Yesterday, we spent most of the day touring Gaudi sites across the city.  Gaudi, the head honcho of the Modernista artists and architects of the early 20th century (more or less), had one far out mind.  Frank Lloyd Wright -- a contemporary of Gaudi’s -- is known for incorporating nature into the buildings he designed.  Gaudi, by contrast, made his architecture look like nature.  (see photos)  Straight lines?  Fugghetaboudid!  We started at La Sagrada Familia, a cathedral designed by Gaudi that was started in 1882 and is slated to be finished around 2026- the 100th anniversary of Gaudi’s death (he was struck and killed by a street car while admiring one of his buildings in 1926...)  Upon first glance, some of the towers look like a kid’s sand castle that someone’s dripped sea water on.  The place is gorgeous, but it’s also a super-busy construction site, with some of the world’s most talented craftspeople vying to spend a little time contributing to this masterpiece before it’s set to be finished in 2026.

Next we headed to Casa Mila (aka La Pedrera), another famous Gaudi building.  It is an apartment building that was built in 1916 in the modernisme style, which is hard to imagine in 2009, let alone 1920.  As you’ll see from the pictures the roof terrace is topped with what looks sculptures, but they are actually chimneys for the apartments.  The building was turned into a museum in the early 90’s.

Had a late afternoon tapas at a great place near the Gaudi sites.  Saw Casa Batllo and Casa Amatller.  Headed home, napped, Steve went and grabbed jamon iberico- delicious cured ham from pigs raised on acorns and only available in Spain.  It is a specialty here and luckily, one of the best places to buy it is around the corner from our rental apartment. 

Off to see the Picasso museum and Cathedral de Barcelona today.
Slideshow Report as Spam

Comments

Dawny on

I love the blog!

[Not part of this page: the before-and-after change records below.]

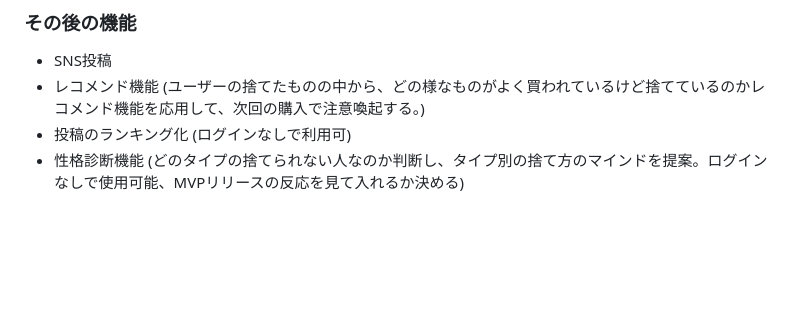
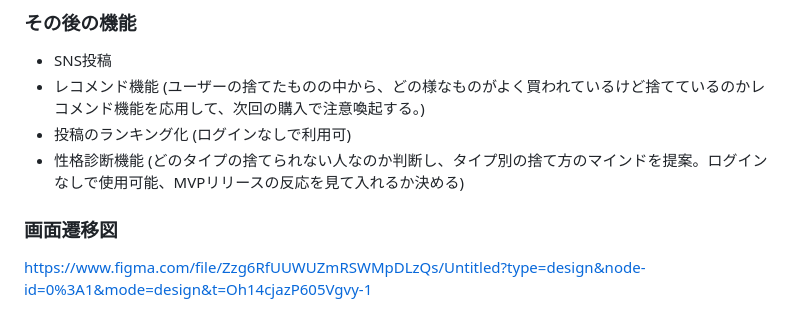
Before and after one commit to ayaikg/sort_unwanted_items, a Markdown page: README.md, the part around the change printed below. GitHub-like rendering; blank space fills up the shorter version.

```diff
--- a/README.md
+++ b/README.md
@@ -44,3 +44,6 @@
 * レコメンド機能 (ユーザーの捨てたものの中から、どの様なものがよく買われているけど捨てているのかレコメンド機能を応用して、次回の購入で注意喚起する。)
 * 投稿のランキング化 (ログインなしで利用可)
 * 性格診断機能 (どのタイプの捨てられない人なのか判断し、タイプ別の捨て方のマインドを提案。ログインなしで使用可能、MVPリリースの反応を見て入れるか決める)
+
+### 画面遷移図
+https://www.figma.com/file/Zzg6RfUUWUZmRSWMpDLzQs/Untitled?type=design&node-id=0%3A1&mode=design&t=Oh14cjazP605Vgvy-1
```
Also changed, not shown: other parts of README.md (+1 -1 lines).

You guys are such good writers, I feel like I'm experiencing what you are. Very cool.

Mark & Carol on

Fantastic!! Please keep this coming
Thanks for the pictures and the blog

Keith & Lisa on

So cool!! Keep em' coming.............

Julie Bandy on

This is great! I love the blog, and the photos are fantastic! More please!!! :)

Kellie on

Glad you enjoyed Barcelona. Can't wait to hear more about the trip.

Add Comment

Use this image in your site

Copy and paste this html: